[GOAL OF THE EXERCISE]:
What number of lines in the material contain the word "Status"? Give that number alone.

[EXERCISE MATERIALS]:
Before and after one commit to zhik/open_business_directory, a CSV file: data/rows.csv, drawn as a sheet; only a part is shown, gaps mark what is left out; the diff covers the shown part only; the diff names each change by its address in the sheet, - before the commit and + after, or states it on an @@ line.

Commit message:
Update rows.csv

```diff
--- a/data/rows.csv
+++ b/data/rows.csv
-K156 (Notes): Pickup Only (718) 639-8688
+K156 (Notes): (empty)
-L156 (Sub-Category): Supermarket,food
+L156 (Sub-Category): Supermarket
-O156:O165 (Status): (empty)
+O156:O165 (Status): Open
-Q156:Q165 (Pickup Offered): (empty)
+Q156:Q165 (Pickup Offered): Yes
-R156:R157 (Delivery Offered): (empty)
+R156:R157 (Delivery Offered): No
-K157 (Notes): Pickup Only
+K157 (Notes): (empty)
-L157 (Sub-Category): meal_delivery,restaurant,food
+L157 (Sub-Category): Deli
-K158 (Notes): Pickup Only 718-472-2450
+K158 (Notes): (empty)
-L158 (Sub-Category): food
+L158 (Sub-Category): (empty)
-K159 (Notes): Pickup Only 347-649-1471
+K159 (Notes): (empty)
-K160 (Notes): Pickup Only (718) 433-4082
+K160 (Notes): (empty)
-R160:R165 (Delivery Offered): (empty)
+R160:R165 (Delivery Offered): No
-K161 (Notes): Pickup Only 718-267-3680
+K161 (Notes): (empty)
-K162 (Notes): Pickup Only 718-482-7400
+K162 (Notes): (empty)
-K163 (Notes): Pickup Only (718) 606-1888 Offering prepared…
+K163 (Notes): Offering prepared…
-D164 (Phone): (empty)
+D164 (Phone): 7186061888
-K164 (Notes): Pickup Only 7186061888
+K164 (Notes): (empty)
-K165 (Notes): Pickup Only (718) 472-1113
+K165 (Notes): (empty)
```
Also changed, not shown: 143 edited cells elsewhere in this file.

[THE COMPLETED TASK]:
2